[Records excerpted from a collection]
◆ ◆ ◆ ◆ ◆ ◆ ◆
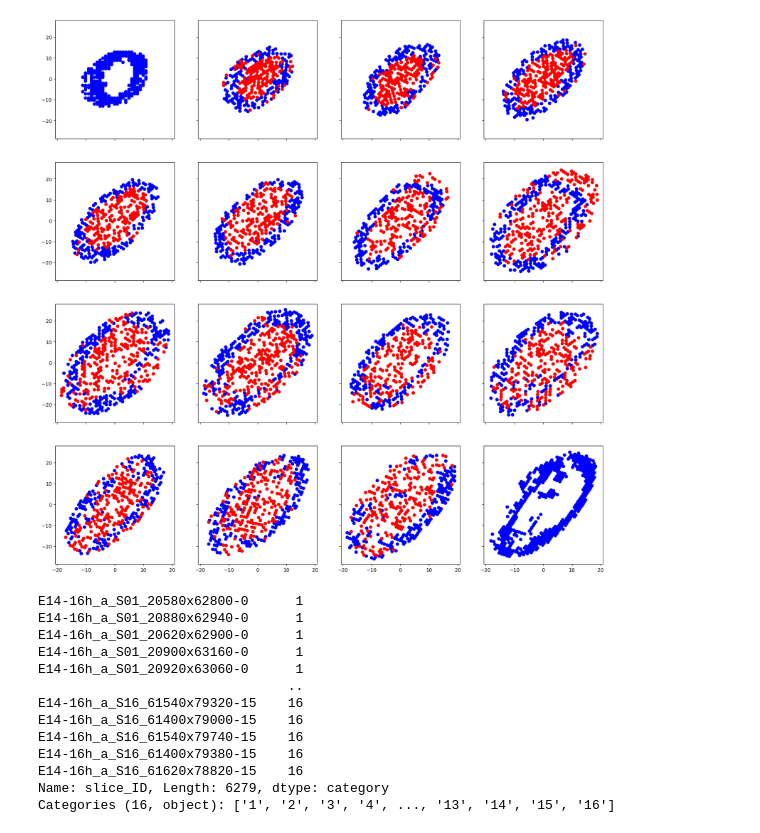
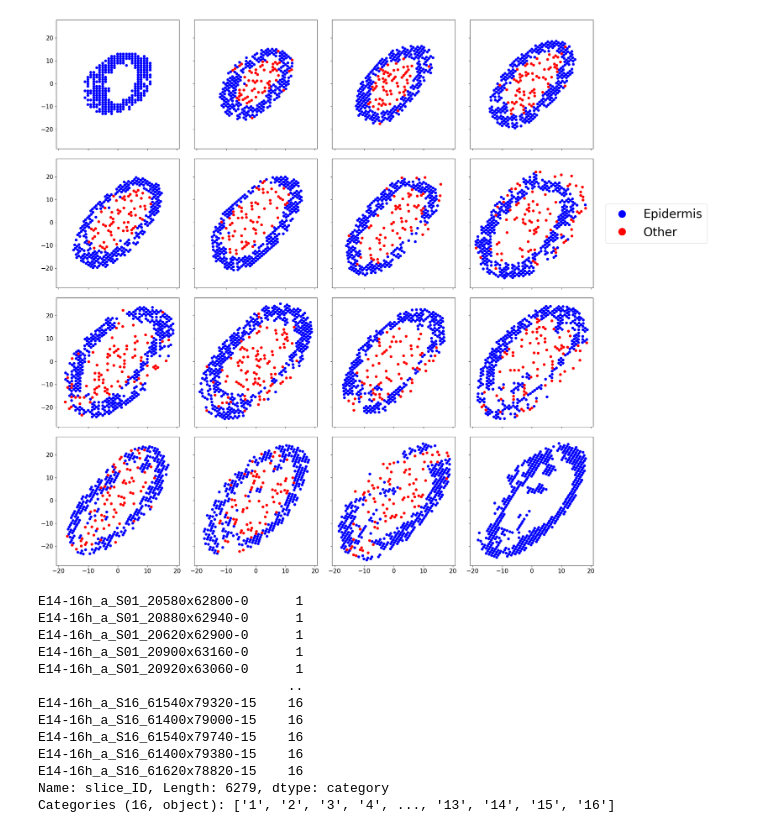
Before and after one commit to mmacosha/adversarially-learned-interpolants, a Jupyter notebook: data/Drosophila/data_preprocessing.ipynb, the cells around one changed output. Saved outputs shown, nothing was run; the diff lists cells and outputs as text; code cells hidden in the pictures.

```diff
--- a/data/Drosophila/data_preprocessing.ipynb
+++ b/data/Drosophila/data_preprocessing.ipynb
@@ -47,10 +48,12 @@ midgut       0.000
 Name: proportion, dtype: float64
 # %%
-fraction_epidermis = .5
+from matplotlib.lines import Line2D
+fraction_epidermis = .8
 
 all_slice_adata = []
 
 fig, ax = plt.subplots(4, 4, sharex=True, sharey=True, figsize=(20, 20))
+plt.rcParams.update({'font.size': 20})
 row = 0
 for slide_ID in range(1, 17):
     i = slide_ID - 1
@@ -60,34 +63,43 @@ for slide_ID in range(1, 17):
 
     n_epi_total = slide[slide.obs.annotation == 'epidermis'].shape[0]
     if (i == 0) | (i == 15):
         fraction_epidermis_ = 1.
     else:
         fraction_epidermis_ = fraction_epidermis
     sampled_cell_type_distribution = sample_with_epidermis_frac(slide.obs.annotation, fraction_epidermis_, n_epi_total)
 
     epi_cell_indices = sampled_cell_type_distribution[sampled_cell_type_distribution == 'epidermis'].index
     non_epi_cell_indices = sampled_cell_type_distribution[sampled_cell_type_distribution != 'epidermis'].index
 
     all_cells = slide[sampled_cell_type_distribution.index]
     all_cells.obs['slice_ID'] = str(i + 1)
     all_slice_adata.append(all_cells)
 
     epi_cells = slide[epi_cell_indices]
     non_epi_cells = slide[non_epi_cell_indices]
 
     X = epi_cells.obsm['spatial'][:, :-1]
     Y = non_epi_cells.obsm['spatial'][:, :-1]
 
     col = i % 4
     row = row + ((col == 0) & (i > 0))
     ax[row, col].scatter(X[:, 0], X[:, 1], c='blue', label='Epidermis')
     ax[row, col].scatter(Y[:, 0], Y[:, 1], c='red', label='Other')
+
+legend_elements = [Line2D([0], [0], marker='o', color='w', label='Epidermis',
+                          markerfacecolor='blue', markersize=20),
+                   Line2D([0], [0], marker='o', color='w', label='Other',
+                          markerfacecolor='red', markersize=20)]
+
+#
+plt.tight_layout()
+plt.legend(handles=legend_elements, loc=(1.1, 2.5), fontsize=30)
 plt.show()
 
 all_cells_adata = ad.concat(all_slice_adata, axis=0, merge='same')
 all_cells_adata.write_h5ad(f'drosophila_p{int(100 * fraction_epidermis)}.h5ad')
 # %% [output]
-[figure, old version]
+[figure, new version]
 # %%
 all_cells_adata.obs.slice_ID
 # %% [output]
```
Also changed, not shown: parts of 2 cells of this notebook, 3 other files.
◆ ◆ ◆ ◆ ◆ ◆ ◆
To do - Report each line of the entries where the word "figure" occurs.

Expected answer -
-[figure, old version]
+[figure, new version]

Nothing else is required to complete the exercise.